**Task brief:** From the entries below, return every line that includes the word "rgba".

══════

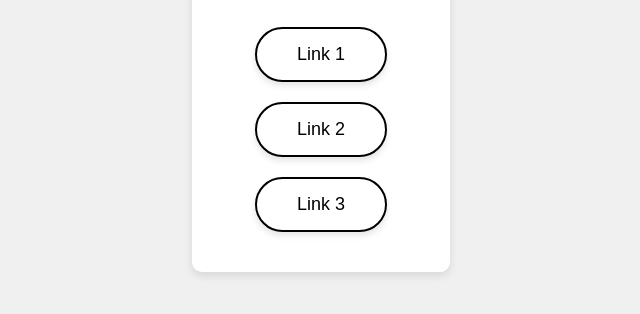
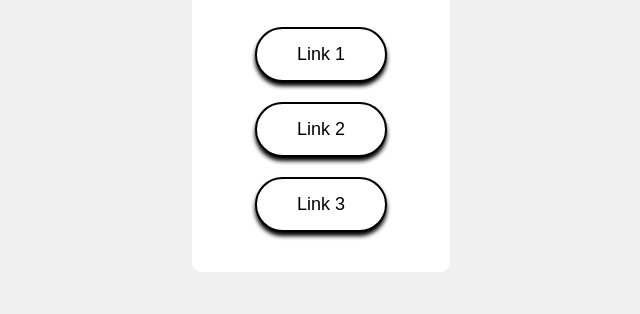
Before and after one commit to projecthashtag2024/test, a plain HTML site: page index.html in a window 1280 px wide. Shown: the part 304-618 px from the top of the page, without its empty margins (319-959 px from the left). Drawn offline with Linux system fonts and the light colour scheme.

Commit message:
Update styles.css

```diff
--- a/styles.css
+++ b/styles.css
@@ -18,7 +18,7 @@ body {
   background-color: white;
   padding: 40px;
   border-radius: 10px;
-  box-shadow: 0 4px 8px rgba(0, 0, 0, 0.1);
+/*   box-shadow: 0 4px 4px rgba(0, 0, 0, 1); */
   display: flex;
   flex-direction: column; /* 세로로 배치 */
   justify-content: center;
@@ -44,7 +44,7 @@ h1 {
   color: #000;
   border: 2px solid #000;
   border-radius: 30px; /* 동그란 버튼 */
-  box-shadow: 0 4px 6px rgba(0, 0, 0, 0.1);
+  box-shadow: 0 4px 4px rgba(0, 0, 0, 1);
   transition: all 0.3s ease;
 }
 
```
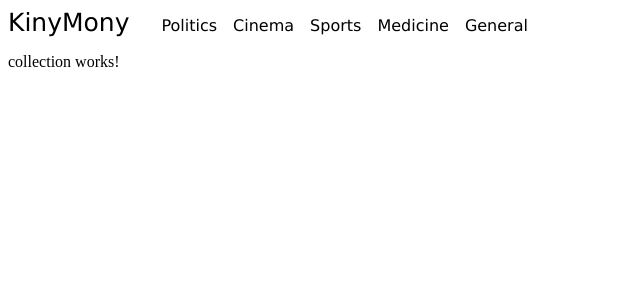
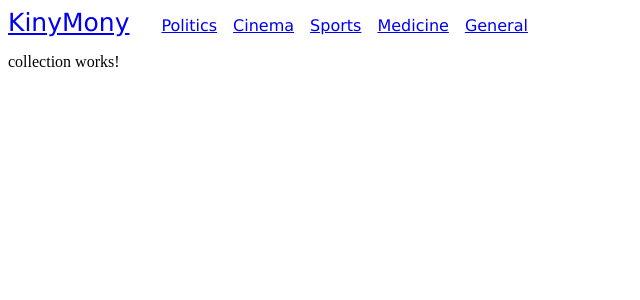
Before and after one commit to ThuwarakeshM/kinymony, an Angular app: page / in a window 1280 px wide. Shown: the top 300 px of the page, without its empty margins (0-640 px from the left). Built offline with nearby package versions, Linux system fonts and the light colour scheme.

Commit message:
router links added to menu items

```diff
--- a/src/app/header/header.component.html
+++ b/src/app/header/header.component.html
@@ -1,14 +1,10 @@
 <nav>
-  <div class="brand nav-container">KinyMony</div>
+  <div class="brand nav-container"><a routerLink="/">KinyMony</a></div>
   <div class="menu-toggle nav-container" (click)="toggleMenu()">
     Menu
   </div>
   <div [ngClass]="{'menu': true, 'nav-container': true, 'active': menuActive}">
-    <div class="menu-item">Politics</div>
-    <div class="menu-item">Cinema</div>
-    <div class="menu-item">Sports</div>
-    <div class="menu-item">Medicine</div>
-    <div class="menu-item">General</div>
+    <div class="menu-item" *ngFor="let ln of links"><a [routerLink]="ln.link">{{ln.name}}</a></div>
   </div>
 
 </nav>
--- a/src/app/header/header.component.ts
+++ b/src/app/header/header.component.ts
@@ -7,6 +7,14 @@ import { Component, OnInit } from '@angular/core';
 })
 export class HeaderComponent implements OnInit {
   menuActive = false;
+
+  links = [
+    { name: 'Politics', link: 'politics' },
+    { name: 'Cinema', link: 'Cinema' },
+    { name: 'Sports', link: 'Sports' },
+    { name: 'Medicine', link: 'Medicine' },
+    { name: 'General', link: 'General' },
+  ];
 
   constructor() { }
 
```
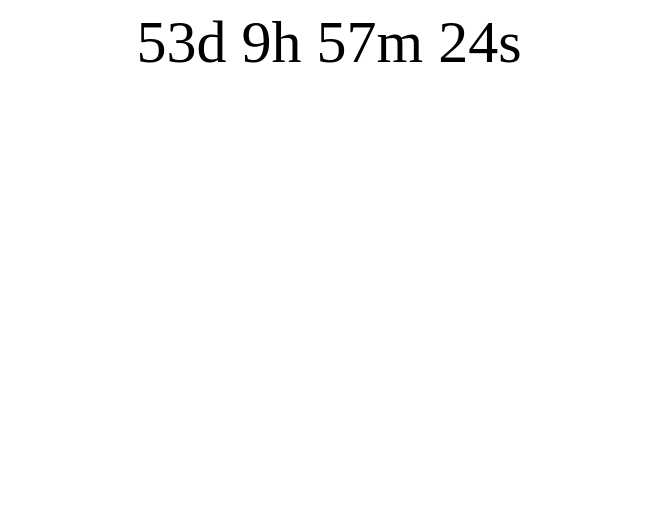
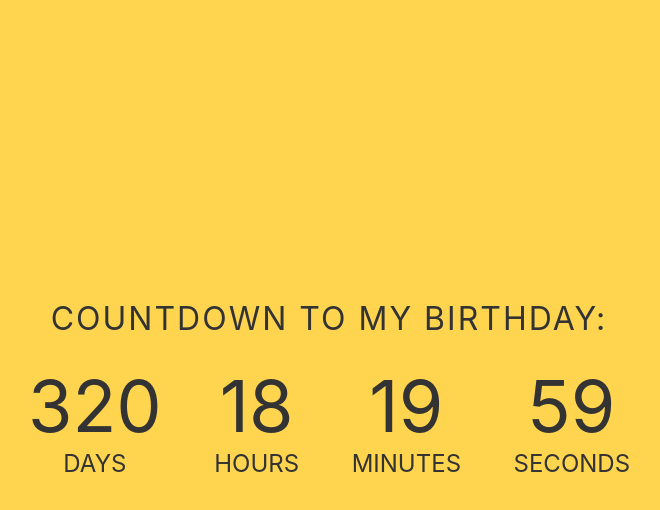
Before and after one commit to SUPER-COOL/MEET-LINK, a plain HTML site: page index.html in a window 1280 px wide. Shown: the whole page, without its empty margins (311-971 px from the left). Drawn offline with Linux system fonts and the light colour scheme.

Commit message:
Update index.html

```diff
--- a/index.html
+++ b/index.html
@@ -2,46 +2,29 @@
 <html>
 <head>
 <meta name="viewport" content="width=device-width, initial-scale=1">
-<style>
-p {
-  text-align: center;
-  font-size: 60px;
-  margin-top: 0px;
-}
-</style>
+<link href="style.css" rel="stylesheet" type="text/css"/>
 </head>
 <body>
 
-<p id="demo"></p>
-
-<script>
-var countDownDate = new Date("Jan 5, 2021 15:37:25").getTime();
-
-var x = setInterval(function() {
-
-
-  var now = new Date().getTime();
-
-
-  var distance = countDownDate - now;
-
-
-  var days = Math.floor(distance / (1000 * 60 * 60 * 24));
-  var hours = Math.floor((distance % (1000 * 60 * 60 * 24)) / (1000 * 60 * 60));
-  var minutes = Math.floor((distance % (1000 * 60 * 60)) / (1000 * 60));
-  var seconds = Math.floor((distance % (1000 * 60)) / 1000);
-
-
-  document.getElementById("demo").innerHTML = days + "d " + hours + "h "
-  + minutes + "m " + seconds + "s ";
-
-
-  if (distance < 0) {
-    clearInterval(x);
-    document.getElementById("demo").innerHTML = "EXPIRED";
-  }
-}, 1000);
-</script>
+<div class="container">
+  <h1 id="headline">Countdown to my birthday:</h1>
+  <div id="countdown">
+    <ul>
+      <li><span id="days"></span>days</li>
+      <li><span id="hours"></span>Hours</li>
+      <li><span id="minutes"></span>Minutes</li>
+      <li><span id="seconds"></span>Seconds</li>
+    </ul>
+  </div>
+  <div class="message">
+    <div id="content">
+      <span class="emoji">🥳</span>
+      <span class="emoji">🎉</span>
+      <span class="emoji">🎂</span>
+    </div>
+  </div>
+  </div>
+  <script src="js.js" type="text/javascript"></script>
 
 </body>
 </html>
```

══════

**Output for this exercise:**
-  box-shadow: 0 4px 8px rgba(0, 0, 0, 0.1);
+/*   box-shadow: 0 4px 4px rgba(0, 0, 0, 1); */
-  box-shadow: 0 4px 6px rgba(0, 0, 0, 0.1);
+  box-shadow: 0 4px 4px rgba(0, 0, 0, 1);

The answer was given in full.